* _WHAT TO PRODUCE_: How many lines in the records below contain the word "auto"? State that number and nothing more.
---------- GIVEN RECORDS ----------
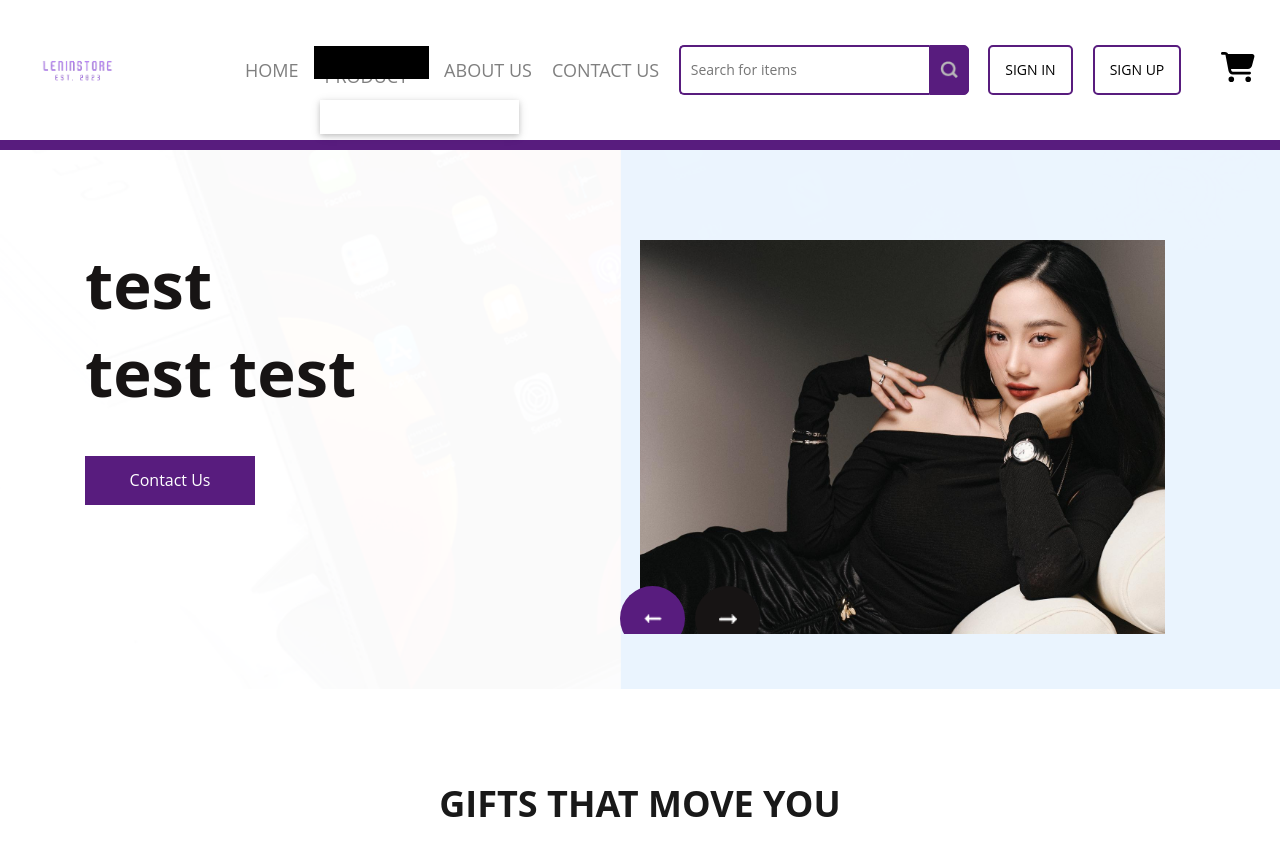
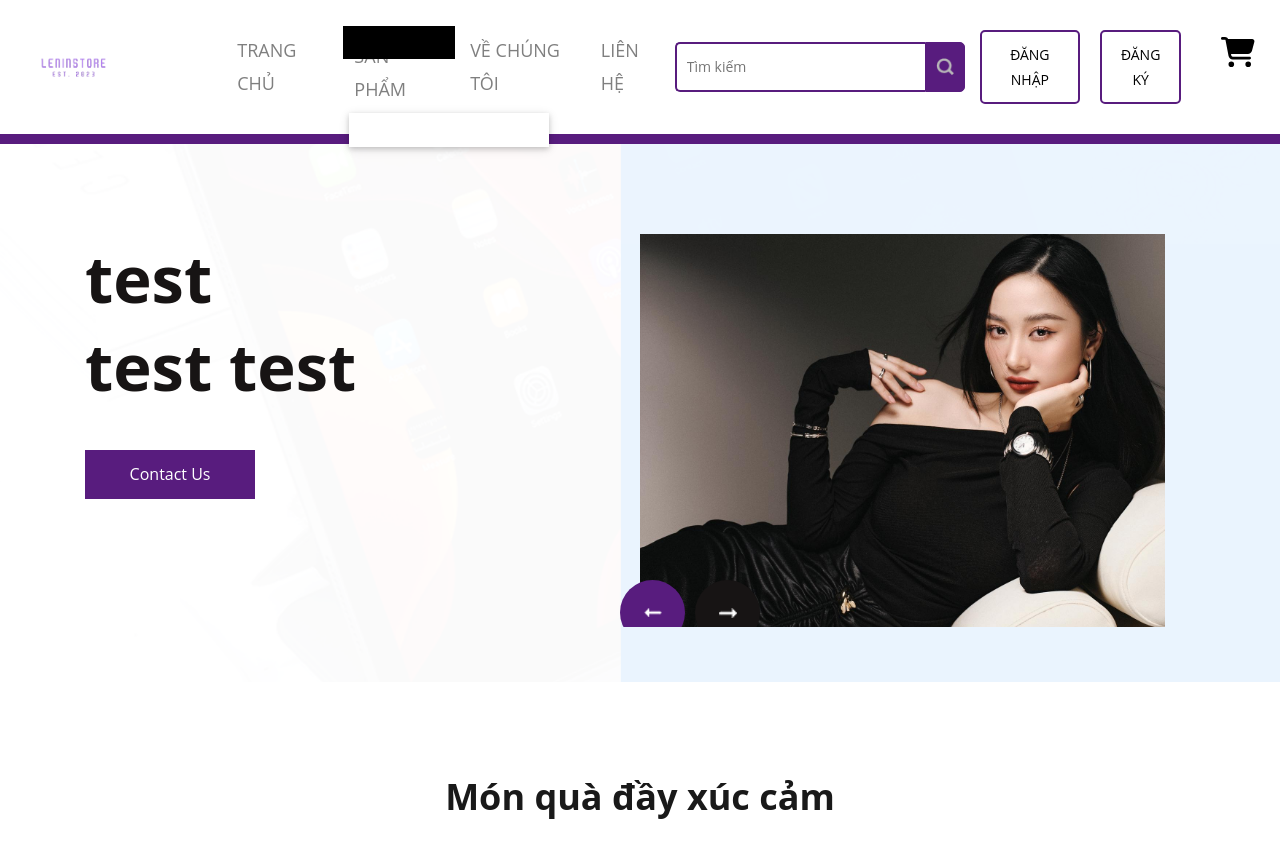
Before and after one commit to 03-PRO1014-WD18312/Nhom07_WebBanHang_LeninStore, a PHP site: page / in a window 1280 px wide. Shown: the top 868 px of the page. Run offline with PHP 8.4, Linux system fonts and the light colour scheme; data comes from the database, SQL or seed files in the repository; some libraries are stand-ins or nearby versions.

Commit message:
Đổi text sang tiếng việt

```diff
--- a/view/globle/head.php
+++ b/view/globle/head.php
@@ -45,12 +45,12 @@
             <div class="collapse navbar-collapse" id="navbarSupportedContent">
                 <ul class="navbar-nav mr-auto">
                     <li class="nav-item">
-                        <a class="nav-link" href="index.php">HOME</a>
+                        <a class="nav-link" href="index.php">TRANG CHỦ</a>
                     </li>
                     <li class="nav-item">
                         <ul class="menu">
                             <li class="menu-item" >
-                                <a href="index.php?controller=product" class="nav-link">PRODUCT</a>
+                                <a href="index.php?controller=product" class="nav-link">SẢN PHẨM</a>
                                 <ul class="drop-menu">
                                     <?php
                                     if (isset($danhmucs) && is_array($danhmucs)) {
@@ -73,16 +73,16 @@
                         </ul>
                     </li>
                     <li class="nav-item">
-                        <a class="nav-link" href="about.html">ABOUT US</a>
+                        <a class="nav-link" href="about.html">VỀ CHÚNG TÔI</a>
                     </li>
                     <li class="nav-item">
-                        <a class="nav-link" href="contact.html">CONTACT US</a>
+                        <a class="nav-link" href="contact.html">LIÊN HỆ</a>
                     </li>
                 </ul>
                 <div class="wrap">
                     <div class="search">
                         <form action="index.php?controller=product" method="post" style="display: flex;">
-                            <input type="search" name="search" class="searchTerm" placeholder="Search for items" />
+                            <input type="search" name="search" class="searchTerm" placeholder="Tìm kiếm" />
                             <button type="submit" class="searchButton">
                                 <div class="search_icon"><a href="#"><img src="view\globle\images\search-icon.png"></a>
                                 </div>
@@ -94,13 +94,13 @@
                 <ul class="navbar-nav ml-auto">
                     <li class="nav-item">
                         <a class="nav-link" href="index.php?controller=login&act=">
-                            <button type="button">SIGN IN</button>
+                            <button type="button">ĐĂNG NHẬP</button>
                         </a>
                     </li>
 
                     <li class="nav-item">
                         <a class="nav-link" href="index.php?controller=login&act=">
-                            <button type="button">SIGN UP</button>
+                            <button type="button">ĐĂNG KÝ</button>
                         </a>
                     </li>
 
--- a/view/home/home.php
+++ b/view/home/home.php
@@ -8,7 +8,7 @@
     <!-- template section start -->
     <div class="template_section layout_padding">
         <div class="container">
-            <h1 class="solution_text">GIFTS THAT MOVE YOU</h1>
+            <h1 class="solution_text">Món quà đầy xúc cảm</h1>
             <div class="carousel-inner d-flex" style="gap: 1.5rem;">
                 <?php
                 if (isset($productTop3) && is_array($productTop3)) {
@@ -41,7 +41,7 @@
     <!-- design section start -->
     <div class="design_section layout_padding">
         <div class="container">
-            <h1 class="solution_text" style="text-align: left;">Trending now</h1>
+            <h1 class="solution_text" style="text-align: left;">Bán chạy nhất</h1>
         </div>
     </div>
     <!-- design section end -->
@@ -62,7 +62,7 @@
                             <p class="card-text m-0"> $
                                 <?php echo $product->price; ?>
                             </p>
-                            <p class="card-text">Luot xem:
+                            <p class="card-text">Lượt xem
                                 <?php echo $product->luotxem; ?>
                             </p>
                         </div>
--- a/view/home/item.php
+++ /dev/null
@@ -1,4 +0,0 @@
-<?php
-require_once 'view/globle/head.php';
-?>
-<?php require_once 'view/globle/footer.php';
--- a/view/product/cli/listitem.php
+++ b/view/product/cli/listitem.php
@@ -14,10 +14,10 @@
                     <h5 class="card-title">
                         <?php echo $product->name; ?>
                     </h5>
-                    <p class="card-text m-0">Price: $
+                    <p class="card-text m-0">Giá: $
                         <?php echo $product->price; ?>
                     </p>
-                    <p class="card-text">Luot xem:
+                    <p class="card-text">Lượt xem:
                         <?php echo $product->luotxem; ?>
                     </p>
                 </div>
```
Also changed, not shown: view/home/listitem.php (deleted, +0 -29 lines).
----------
* _COMPLETED EXERCISE_: 2